    On the flip side, last weekend, I had a friend who got her wheel stuck while riding over train tracks and ended up wrecking. Her helmet: broke into several pieces. I suspect she is thankful that she opted for safety over silly perceptions of stylishness. I bike commute to work every day in “normal clothes” that includes dresses and skirts, and a helmet. It is about attitude, people.

  • jnyyz
  • cyclewrite

    What is the real purpose of the headline? Have you lived in Vancouver within the last few years?
    I still go back several times annually to Vancouver because we have a 2nd home there and bike around..we live downtown right at the foot of a major bike path that’s connected to other bike paths/signed bike routes. I lived and cycled there for 8 yrs. We are car-free…last 22 yrs. as cyclists.
    I also visit Toronto nearly annually since my entire family is there. I am familiar with Toronto since I lived and cycled there for 14 yrs. I was cycling around in Toronto this past May. I was in Vancouver for 3 wks. starting in June:
    I don’t see any difference between Toronto and Vancouver regular cycling traffic of more or less cyclists in streetwear vs. lycra vs. helmets /no helmets between the 2 cities. There’s enough cyclists in Toronto wearing helmets like Vancouver, that Toronto isn’t ” better” than Vancouver for not wearing helmets.
    Since I live, work and cycle in Calgary year-round (it’s colder than Toronto @-25 to -30 degrees C as the norm in winter): I can say unequivocally that Calgary is dominated by helmeted cyclists …because its cycling infrastructure is poorer than either Vancouver or Toronto.
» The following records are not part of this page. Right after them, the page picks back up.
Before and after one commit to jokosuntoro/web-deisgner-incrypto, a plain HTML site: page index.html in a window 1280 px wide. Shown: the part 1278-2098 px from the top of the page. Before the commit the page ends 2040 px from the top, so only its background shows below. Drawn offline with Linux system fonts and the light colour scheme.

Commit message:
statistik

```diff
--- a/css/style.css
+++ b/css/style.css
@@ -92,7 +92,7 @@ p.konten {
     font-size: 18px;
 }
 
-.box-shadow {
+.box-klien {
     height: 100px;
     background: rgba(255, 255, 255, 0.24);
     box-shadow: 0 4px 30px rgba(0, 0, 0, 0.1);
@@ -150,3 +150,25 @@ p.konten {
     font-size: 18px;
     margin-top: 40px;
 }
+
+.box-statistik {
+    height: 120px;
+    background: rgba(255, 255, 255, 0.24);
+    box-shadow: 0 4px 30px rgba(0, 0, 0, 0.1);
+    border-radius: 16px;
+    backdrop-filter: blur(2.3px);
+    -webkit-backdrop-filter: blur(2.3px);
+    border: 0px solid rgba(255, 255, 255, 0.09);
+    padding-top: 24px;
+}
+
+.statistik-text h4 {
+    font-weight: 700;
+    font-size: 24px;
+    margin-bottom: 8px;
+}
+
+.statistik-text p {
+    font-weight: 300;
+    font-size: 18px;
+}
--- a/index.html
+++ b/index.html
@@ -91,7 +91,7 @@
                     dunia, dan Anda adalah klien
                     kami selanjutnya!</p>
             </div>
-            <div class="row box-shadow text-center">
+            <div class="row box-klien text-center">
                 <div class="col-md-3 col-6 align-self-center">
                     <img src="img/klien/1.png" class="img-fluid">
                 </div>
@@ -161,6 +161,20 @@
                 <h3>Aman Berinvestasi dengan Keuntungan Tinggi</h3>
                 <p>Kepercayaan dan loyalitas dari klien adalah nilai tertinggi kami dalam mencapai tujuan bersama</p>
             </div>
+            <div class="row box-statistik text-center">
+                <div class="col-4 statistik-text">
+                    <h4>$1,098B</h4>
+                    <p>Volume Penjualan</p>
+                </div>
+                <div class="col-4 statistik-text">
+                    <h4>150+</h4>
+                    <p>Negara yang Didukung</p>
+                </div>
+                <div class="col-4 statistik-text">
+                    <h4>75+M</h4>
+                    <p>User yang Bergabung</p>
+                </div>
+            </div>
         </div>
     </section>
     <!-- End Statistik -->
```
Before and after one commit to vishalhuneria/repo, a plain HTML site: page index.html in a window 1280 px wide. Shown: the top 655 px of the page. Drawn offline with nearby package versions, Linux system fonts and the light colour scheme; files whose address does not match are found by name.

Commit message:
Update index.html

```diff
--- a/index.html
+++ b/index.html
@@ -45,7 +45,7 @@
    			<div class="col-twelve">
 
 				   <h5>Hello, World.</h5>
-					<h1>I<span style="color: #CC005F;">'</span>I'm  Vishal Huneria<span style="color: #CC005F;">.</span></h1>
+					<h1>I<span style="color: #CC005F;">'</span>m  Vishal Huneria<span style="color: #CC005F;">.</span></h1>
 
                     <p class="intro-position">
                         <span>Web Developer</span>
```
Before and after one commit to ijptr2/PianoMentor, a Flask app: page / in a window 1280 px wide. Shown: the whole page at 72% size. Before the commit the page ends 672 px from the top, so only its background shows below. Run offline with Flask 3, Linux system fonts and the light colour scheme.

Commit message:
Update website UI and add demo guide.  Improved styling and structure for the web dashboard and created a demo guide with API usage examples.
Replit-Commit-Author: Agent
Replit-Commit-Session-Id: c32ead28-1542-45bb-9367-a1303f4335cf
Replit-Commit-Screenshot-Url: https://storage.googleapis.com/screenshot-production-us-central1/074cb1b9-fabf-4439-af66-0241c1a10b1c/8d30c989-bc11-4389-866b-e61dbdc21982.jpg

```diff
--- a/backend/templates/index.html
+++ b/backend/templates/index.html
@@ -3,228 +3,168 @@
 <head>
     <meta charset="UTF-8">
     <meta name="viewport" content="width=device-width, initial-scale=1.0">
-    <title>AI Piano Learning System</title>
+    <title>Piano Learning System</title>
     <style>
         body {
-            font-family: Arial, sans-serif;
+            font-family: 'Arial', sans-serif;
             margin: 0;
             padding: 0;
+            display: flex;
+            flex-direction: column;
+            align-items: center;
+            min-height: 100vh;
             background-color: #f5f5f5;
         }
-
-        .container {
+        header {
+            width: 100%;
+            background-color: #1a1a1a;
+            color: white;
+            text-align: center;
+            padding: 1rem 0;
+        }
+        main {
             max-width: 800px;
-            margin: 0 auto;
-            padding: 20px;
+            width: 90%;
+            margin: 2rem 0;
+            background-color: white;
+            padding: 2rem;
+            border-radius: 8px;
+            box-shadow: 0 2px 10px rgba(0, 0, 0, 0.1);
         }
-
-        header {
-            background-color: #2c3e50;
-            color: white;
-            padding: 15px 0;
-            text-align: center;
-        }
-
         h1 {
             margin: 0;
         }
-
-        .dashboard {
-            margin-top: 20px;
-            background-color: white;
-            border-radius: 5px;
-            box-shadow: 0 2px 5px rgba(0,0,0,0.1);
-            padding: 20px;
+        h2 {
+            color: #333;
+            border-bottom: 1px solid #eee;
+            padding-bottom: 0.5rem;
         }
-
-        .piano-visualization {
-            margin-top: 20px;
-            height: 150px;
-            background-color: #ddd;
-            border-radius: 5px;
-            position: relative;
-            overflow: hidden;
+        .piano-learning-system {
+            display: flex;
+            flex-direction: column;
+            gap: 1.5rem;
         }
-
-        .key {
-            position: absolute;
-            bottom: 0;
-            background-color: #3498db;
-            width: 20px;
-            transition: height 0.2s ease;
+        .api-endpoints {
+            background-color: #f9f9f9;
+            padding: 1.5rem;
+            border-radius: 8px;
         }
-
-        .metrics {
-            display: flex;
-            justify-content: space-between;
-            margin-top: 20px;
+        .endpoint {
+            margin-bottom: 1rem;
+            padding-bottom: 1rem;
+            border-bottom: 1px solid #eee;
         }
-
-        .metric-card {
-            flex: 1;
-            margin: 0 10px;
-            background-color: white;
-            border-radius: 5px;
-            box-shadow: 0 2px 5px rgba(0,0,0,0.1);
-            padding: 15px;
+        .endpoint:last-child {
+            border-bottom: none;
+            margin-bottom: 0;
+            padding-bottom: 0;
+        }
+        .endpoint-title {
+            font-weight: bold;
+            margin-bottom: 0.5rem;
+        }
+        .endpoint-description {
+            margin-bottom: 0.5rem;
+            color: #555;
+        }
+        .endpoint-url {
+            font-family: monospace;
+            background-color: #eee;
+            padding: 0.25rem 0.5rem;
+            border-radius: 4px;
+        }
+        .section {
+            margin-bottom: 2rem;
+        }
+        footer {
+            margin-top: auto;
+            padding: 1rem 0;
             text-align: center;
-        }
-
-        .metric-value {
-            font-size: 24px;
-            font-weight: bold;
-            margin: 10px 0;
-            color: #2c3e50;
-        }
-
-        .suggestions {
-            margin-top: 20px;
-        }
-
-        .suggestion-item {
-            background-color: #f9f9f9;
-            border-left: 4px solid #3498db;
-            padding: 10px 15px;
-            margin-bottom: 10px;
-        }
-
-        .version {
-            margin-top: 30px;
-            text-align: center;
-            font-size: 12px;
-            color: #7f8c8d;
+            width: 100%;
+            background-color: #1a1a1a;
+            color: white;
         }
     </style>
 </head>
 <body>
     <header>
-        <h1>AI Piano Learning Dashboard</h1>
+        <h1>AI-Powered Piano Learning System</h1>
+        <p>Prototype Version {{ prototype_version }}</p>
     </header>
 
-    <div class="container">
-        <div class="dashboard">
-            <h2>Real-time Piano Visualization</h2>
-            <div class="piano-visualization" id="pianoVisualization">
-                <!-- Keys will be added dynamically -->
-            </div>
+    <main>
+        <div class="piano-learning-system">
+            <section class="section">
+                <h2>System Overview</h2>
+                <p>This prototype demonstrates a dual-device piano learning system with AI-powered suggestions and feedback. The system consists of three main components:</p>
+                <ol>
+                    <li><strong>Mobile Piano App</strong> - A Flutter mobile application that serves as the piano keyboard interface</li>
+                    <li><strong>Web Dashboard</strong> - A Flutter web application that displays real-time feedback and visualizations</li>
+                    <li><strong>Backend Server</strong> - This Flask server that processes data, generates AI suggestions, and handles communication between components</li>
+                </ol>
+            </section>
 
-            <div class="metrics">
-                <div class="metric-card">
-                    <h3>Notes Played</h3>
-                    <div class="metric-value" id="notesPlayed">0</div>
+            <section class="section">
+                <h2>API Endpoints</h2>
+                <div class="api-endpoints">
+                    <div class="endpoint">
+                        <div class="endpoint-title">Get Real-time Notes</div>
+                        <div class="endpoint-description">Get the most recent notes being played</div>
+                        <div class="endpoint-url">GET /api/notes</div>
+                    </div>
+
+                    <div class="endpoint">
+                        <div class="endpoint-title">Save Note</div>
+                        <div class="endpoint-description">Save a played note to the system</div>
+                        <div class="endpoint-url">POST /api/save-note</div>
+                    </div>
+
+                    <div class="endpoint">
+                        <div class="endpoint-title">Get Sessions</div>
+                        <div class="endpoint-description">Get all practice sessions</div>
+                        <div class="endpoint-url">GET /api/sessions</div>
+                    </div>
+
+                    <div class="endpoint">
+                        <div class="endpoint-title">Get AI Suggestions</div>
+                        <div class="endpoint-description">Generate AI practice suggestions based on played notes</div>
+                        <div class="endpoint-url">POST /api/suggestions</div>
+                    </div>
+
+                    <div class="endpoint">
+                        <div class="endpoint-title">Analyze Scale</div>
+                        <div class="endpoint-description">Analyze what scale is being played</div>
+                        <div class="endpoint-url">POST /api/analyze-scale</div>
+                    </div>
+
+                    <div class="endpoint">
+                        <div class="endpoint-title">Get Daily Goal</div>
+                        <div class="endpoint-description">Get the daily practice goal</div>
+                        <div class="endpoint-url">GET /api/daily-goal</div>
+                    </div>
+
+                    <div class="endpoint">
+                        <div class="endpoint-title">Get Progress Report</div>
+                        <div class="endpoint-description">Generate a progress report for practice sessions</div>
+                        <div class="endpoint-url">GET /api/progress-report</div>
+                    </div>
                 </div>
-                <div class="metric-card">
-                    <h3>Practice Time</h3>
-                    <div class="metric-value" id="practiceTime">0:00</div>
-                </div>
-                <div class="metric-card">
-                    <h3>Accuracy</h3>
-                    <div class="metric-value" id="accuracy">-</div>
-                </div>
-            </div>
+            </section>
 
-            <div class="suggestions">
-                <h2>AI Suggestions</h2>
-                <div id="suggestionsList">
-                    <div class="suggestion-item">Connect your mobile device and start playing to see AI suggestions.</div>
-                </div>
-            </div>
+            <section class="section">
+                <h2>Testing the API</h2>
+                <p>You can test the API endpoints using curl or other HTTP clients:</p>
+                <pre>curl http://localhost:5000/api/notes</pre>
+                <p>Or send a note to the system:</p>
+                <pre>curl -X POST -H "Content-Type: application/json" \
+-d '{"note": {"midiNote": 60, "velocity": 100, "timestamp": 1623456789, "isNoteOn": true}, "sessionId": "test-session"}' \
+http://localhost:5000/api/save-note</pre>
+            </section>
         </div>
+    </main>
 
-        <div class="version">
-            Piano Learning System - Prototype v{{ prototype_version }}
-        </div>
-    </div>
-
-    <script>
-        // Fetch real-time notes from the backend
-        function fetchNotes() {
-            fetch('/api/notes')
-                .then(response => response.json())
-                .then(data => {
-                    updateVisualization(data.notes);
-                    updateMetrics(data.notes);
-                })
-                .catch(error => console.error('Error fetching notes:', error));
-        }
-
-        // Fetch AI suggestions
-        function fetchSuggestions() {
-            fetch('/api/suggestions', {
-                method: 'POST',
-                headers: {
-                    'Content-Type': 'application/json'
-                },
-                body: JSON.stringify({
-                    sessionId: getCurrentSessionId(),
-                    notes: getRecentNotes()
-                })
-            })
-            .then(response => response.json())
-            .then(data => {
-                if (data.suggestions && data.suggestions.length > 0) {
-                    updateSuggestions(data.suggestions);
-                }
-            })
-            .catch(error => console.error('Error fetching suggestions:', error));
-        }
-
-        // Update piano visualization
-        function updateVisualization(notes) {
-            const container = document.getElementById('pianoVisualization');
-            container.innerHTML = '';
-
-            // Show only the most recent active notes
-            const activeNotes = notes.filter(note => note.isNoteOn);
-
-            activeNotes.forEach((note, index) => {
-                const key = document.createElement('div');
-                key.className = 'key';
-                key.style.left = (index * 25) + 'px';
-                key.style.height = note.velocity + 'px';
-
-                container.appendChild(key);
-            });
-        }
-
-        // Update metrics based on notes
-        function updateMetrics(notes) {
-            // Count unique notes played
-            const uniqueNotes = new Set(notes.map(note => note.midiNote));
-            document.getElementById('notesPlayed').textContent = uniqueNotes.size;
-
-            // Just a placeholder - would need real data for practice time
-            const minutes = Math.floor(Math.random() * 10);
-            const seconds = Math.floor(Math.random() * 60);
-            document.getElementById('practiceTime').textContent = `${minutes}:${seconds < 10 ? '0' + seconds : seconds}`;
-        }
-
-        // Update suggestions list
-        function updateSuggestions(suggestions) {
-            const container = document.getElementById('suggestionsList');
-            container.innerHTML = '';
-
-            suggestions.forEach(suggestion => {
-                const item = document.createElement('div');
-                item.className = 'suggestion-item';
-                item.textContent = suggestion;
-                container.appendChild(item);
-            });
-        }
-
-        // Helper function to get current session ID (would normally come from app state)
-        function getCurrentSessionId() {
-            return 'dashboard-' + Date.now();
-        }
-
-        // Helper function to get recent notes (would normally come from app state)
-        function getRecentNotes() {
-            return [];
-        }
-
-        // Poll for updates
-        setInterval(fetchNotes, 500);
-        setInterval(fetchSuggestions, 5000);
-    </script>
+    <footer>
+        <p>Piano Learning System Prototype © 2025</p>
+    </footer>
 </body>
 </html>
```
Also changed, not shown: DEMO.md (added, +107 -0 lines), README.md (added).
Now our recent major flood, is making is more complicated for cyclists because of some damaged bike-ped, bridges, path underpasses, etc.